(Web interface edit records)
=-=-=

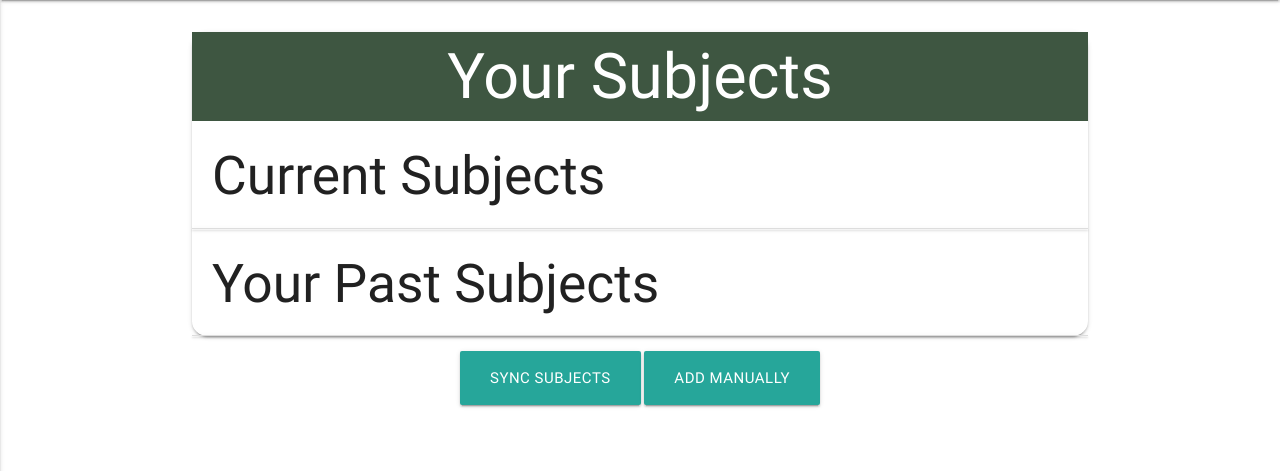
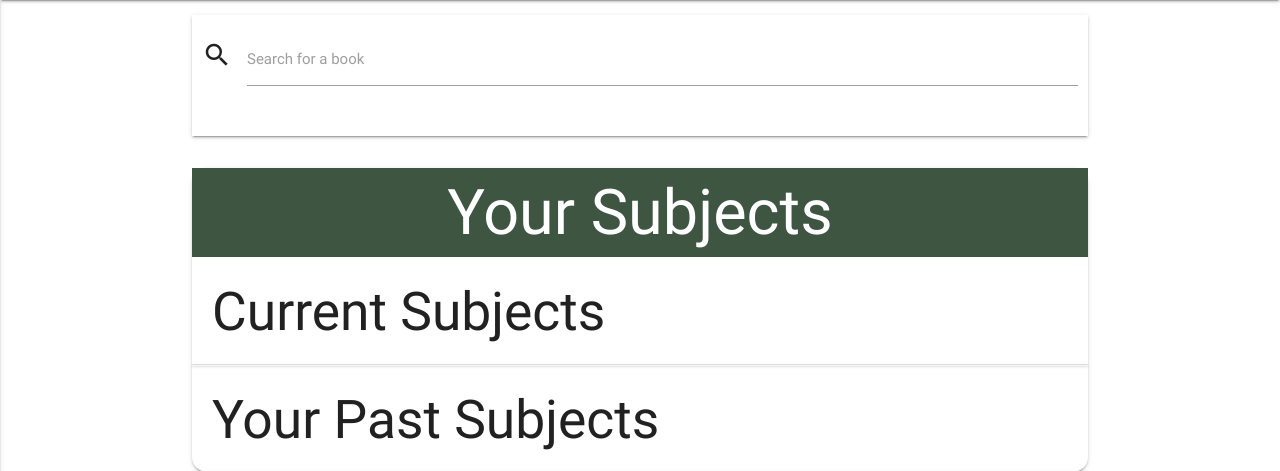
Before and after one commit to pakiKanga/bridger, a Flask app: template templates/subject_list.html in a window 1280 px wide. Shown: the part 64-535 px from the top of the page. Run offline with Flask 2, Linux system fonts and the light colour scheme; the template is opened without the code that fills it, so the values that code supplies are empty; some libraries are stand-ins or nearby versions.

Commit message:
Search bar

```diff
--- a/static/js/locations.js
+++ b/static/js/locations.js
@@ -65,6 +65,15 @@ $(function () {
         "COMP3308": null,
         "INFO3220": null,
         "ELEC1601": null,
+      },
+    });
+
+		 $('input.search').autocomplete({
+      data: {
+        "Dummys Guide to Programming": null,
+        "A Primer to C++": null,
+        "Design Patterns in Making": null,
+        "Memory Management": null
       },
     });
 
--- a/templates/subject_list.html
+++ b/templates/subject_list.html
@@ -3,7 +3,23 @@
 
 {% block content %}
 <main>
+<br>
+<div class="container z-depth-1" style="padding: 10px">
+  <div class="row">
+    <div class="col s12">
+      <div class="row">
+        <div class="input-field col s12">
+          <i class="material-icons prefix">search</i>
+          <input type="text" id="search-input" class="search">
+          <label for="search-input">Search for a book</label>
+        </div>
+      </div>
+    </div>
+  </div>
+
+</div>
 <div class="container rounded z-depth-1">
+
   <div class="darkGreen">
     <h1 class="center padding-top padding-bottom white-text">Your Subjects</h1>
   </div>
```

=-=-=

## PROBLEM
Check each line of the entries above for the word "null". List the ones that have it.

## PROBLEM SOLUTION
         "COMP3308": null,
         "INFO3220": null,
         "ELEC1601": null,
+        "Dummys Guide to Programming": null,
+        "A Primer to C++": null,
+        "Design Patterns in Making": null,
+        "Memory Management": null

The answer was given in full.